(Excerpted records Opens)

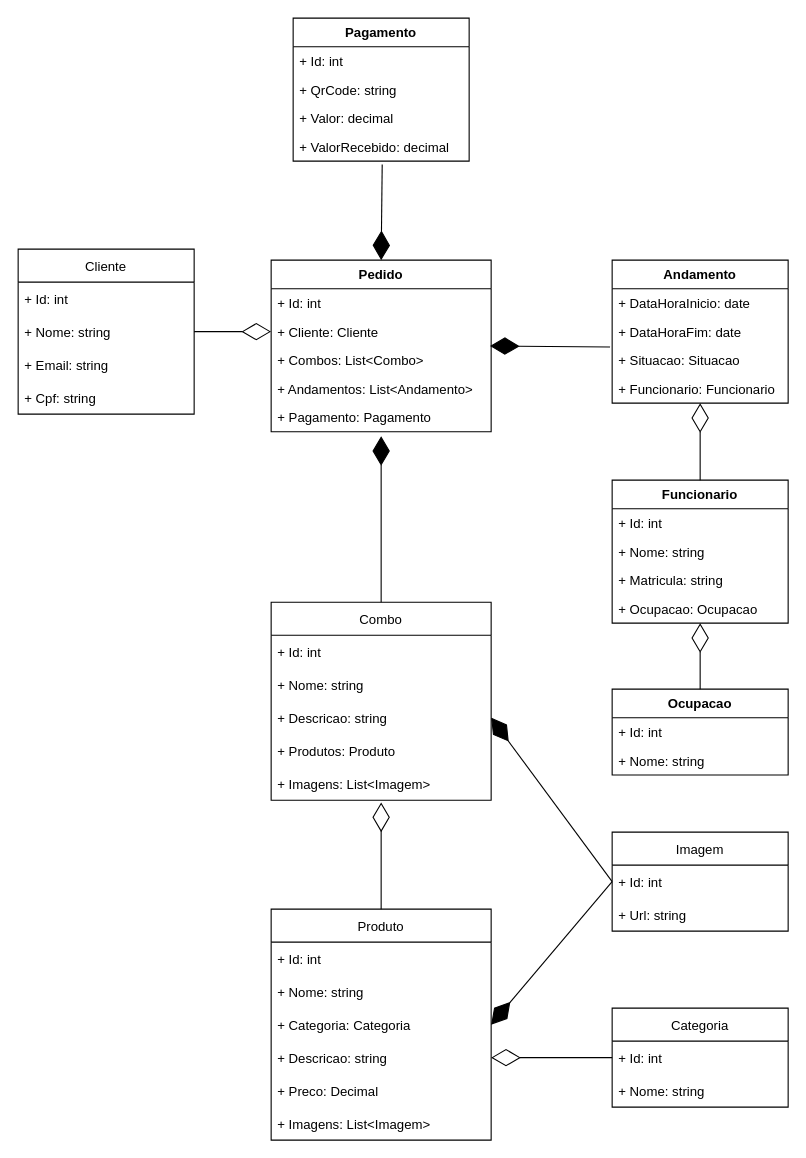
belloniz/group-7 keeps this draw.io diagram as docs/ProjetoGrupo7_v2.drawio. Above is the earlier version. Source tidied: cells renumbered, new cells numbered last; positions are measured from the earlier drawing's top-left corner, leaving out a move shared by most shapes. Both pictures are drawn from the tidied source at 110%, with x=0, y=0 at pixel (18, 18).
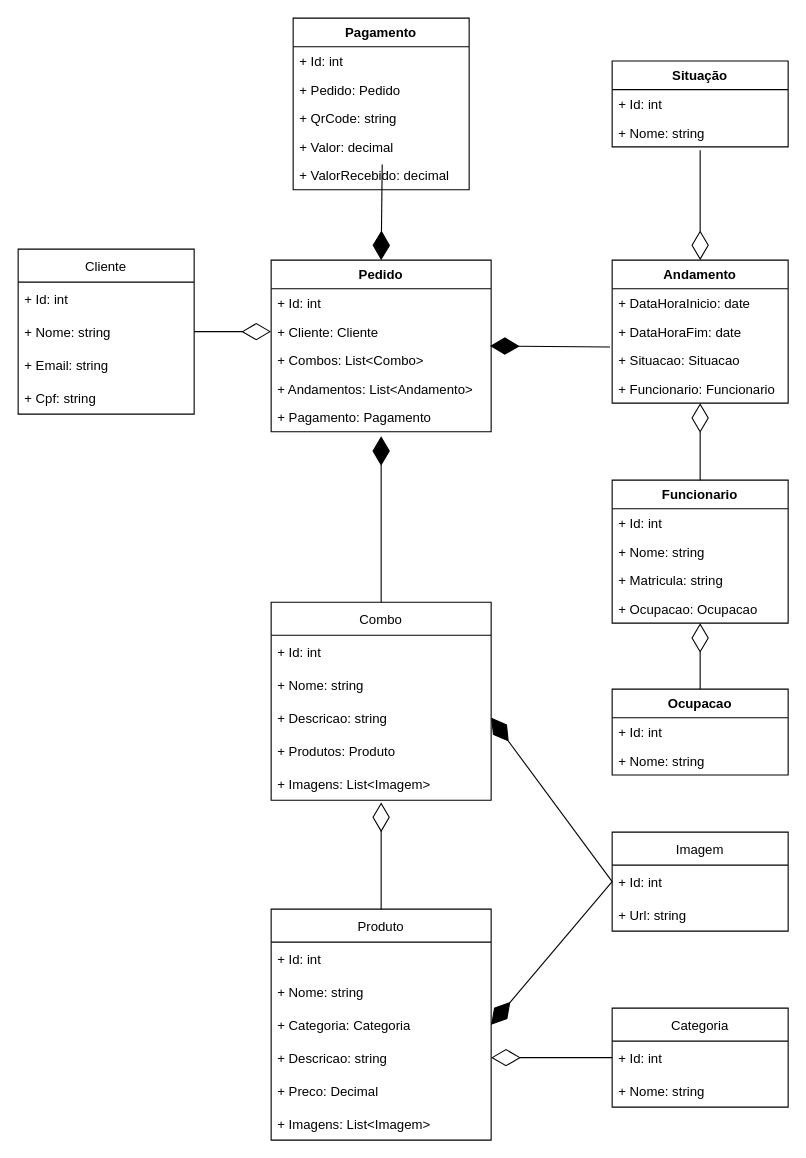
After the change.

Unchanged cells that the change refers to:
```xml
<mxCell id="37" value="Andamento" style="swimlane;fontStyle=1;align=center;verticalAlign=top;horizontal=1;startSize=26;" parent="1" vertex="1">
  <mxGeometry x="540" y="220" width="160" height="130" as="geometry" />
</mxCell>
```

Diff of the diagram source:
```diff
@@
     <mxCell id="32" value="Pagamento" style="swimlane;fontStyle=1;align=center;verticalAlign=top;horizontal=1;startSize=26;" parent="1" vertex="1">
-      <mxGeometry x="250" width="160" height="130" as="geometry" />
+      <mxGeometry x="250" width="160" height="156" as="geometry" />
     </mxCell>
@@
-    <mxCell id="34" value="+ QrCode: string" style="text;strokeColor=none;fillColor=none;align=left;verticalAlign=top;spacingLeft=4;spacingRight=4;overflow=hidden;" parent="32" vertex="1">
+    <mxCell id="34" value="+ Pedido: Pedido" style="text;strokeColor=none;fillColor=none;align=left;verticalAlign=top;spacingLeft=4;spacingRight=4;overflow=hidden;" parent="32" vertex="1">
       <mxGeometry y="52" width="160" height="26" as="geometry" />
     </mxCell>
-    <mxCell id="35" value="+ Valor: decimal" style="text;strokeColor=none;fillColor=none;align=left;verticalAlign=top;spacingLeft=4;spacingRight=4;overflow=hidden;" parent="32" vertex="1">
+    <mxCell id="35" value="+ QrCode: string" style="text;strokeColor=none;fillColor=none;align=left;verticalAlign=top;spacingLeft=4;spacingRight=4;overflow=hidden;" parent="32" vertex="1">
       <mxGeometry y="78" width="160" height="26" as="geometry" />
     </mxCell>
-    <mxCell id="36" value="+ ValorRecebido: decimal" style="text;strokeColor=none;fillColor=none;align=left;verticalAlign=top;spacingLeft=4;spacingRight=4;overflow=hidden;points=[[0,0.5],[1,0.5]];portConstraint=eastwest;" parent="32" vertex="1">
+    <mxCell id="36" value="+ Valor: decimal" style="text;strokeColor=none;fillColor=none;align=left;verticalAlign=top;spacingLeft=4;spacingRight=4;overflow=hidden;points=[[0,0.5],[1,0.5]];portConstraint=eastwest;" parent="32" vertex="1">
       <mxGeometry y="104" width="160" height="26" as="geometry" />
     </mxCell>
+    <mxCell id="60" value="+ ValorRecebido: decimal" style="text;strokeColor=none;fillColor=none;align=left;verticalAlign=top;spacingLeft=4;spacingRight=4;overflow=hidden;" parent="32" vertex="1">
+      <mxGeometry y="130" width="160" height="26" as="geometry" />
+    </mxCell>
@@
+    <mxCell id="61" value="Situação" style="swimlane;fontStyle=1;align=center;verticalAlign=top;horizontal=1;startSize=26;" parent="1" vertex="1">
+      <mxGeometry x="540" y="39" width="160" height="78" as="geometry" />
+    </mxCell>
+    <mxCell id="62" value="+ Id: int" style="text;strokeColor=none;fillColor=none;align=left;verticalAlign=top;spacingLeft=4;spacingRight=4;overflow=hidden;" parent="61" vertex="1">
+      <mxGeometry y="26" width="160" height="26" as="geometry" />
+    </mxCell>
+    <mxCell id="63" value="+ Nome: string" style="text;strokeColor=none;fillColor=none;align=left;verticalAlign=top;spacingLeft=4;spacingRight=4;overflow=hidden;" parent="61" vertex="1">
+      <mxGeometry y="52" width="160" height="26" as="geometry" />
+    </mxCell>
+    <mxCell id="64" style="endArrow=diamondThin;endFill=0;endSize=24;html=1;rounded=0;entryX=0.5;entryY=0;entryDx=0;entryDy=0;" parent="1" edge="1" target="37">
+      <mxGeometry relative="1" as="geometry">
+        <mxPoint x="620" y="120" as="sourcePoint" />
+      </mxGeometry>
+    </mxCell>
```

(Excerpted records Closes)

Task details
Where the material contains pictures, leave them out and copy the rest verbatim.

Solution for this task
belloniz/group-7 keeps this draw.io diagram as docs/ProjetoGrupo7_v2.drawio. Above is the earlier version. Source tidied: cells renumbered, new cells numbered last; positions are measured from the earlier drawing's top-left corner, leaving out a move shared by most shapes. Both pictures are drawn from the tidied source at 110%, with x=0, y=0 at pixel (18, 18).
After the change.

Unchanged cells that the change refers to:
```xml
<mxCell id="37" value="Andamento" style="swimlane;fontStyle=1;align=center;verticalAlign=top;horizontal=1;startSize=26;" parent="1" vertex="1">
  <mxGeometry x="540" y="220" width="160" height="130" as="geometry" />
</mxCell>
```

Diff of the diagram source:
```diff
@@
     <mxCell id="32" value="Pagamento" style="swimlane;fontStyle=1;align=center;verticalAlign=top;horizontal=1;startSize=26;" parent="1" vertex="1">
-      <mxGeometry x="250" width="160" height="130" as="geometry" />
+      <mxGeometry x="250" width="160" height="156" as="geometry" />
     </mxCell>
@@
-    <mxCell id="34" value="+ QrCode: string" style="text;strokeColor=none;fillColor=none;align=left;verticalAlign=top;spacingLeft=4;spacingRight=4;overflow=hidden;" parent="32" vertex="1">
+    <mxCell id="34" value="+ Pedido: Pedido" style="text;strokeColor=none;fillColor=none;align=left;verticalAlign=top;spacingLeft=4;spacingRight=4;overflow=hidden;" parent="32" vertex="1">
       <mxGeometry y="52" width="160" height="26" as="geometry" />
     </mxCell>
-    <mxCell id="35" value="+ Valor: decimal" style="text;strokeColor=none;fillColor=none;align=left;verticalAlign=top;spacingLeft=4;spacingRight=4;overflow=hidden;" parent="32" vertex="1">
+    <mxCell id="35" value="+ QrCode: string" style="text;strokeColor=none;fillColor=none;align=left;verticalAlign=top;spacingLeft=4;spacingRight=4;overflow=hidden;" parent="32" vertex="1">
       <mxGeometry y="78" width="160" height="26" as="geometry" />
     </mxCell>
-    <mxCell id="36" value="+ ValorRecebido: decimal" style="text;strokeColor=none;fillColor=none;align=left;verticalAlign=top;spacingLeft=4;spacingRight=4;overflow=hidden;points=[[0,0.5],[1,0.5]];portConstraint=eastwest;" parent="32" vertex="1">
+    <mxCell id="36" value="+ Valor: decimal" style="text;strokeColor=none;fillColor=none;align=left;verticalAlign=top;spacingLeft=4;spacingRight=4;overflow=hidden;points=[[0,0.5],[1,0.5]];portConstraint=eastwest;" parent="32" vertex="1">
       <mxGeometry y="104" width="160" height="26" as="geometry" />
     </mxCell>
+    <mxCell id="60" value="+ ValorRecebido: decimal" style="text;strokeColor=none;fillColor=none;align=left;verticalAlign=top;spacingLeft=4;spacingRight=4;overflow=hidden;" parent="32" vertex="1">
+      <mxGeometry y="130" width="160" height="26" as="geometry" />
+    </mxCell>
@@
+    <mxCell id="61" value="Situação" style="swimlane;fontStyle=1;align=center;verticalAlign=top;horizontal=1;startSize=26;" parent="1" vertex="1">
+      <mxGeometry x="540" y="39" width="160" height="78" as="geometry" />
+    </mxCell>
+    <mxCell id="62" value="+ Id: int" style="text;strokeColor=none;fillColor=none;align=left;verticalAlign=top;spacingLeft=4;spacingRight=4;overflow=hidden;" parent="61" vertex="1">
+      <mxGeometry y="26" width="160" height="26" as="geometry" />
+    </mxCell>
+    <mxCell id="63" value="+ Nome: string" style="text;strokeColor=none;fillColor=none;align=left;verticalAlign=top;spacingLeft=4;spacingRight=4;overflow=hidden;" parent="61" vertex="1">
+      <mxGeometry y="52" width="160" height="26" as="geometry" />
+    </mxCell>
+    <mxCell id="64" style="endArrow=diamondThin;endFill=0;endSize=24;html=1;rounded=0;entryX=0.5;entryY=0;entryDx=0;entryDy=0;" parent="1" edge="1" target="37">
+      <mxGeometry relative="1" as="geometry">
+        <mxPoint x="620" y="120" as="sourcePoint" />
+      </mxGeometry>
+    </mxCell>
```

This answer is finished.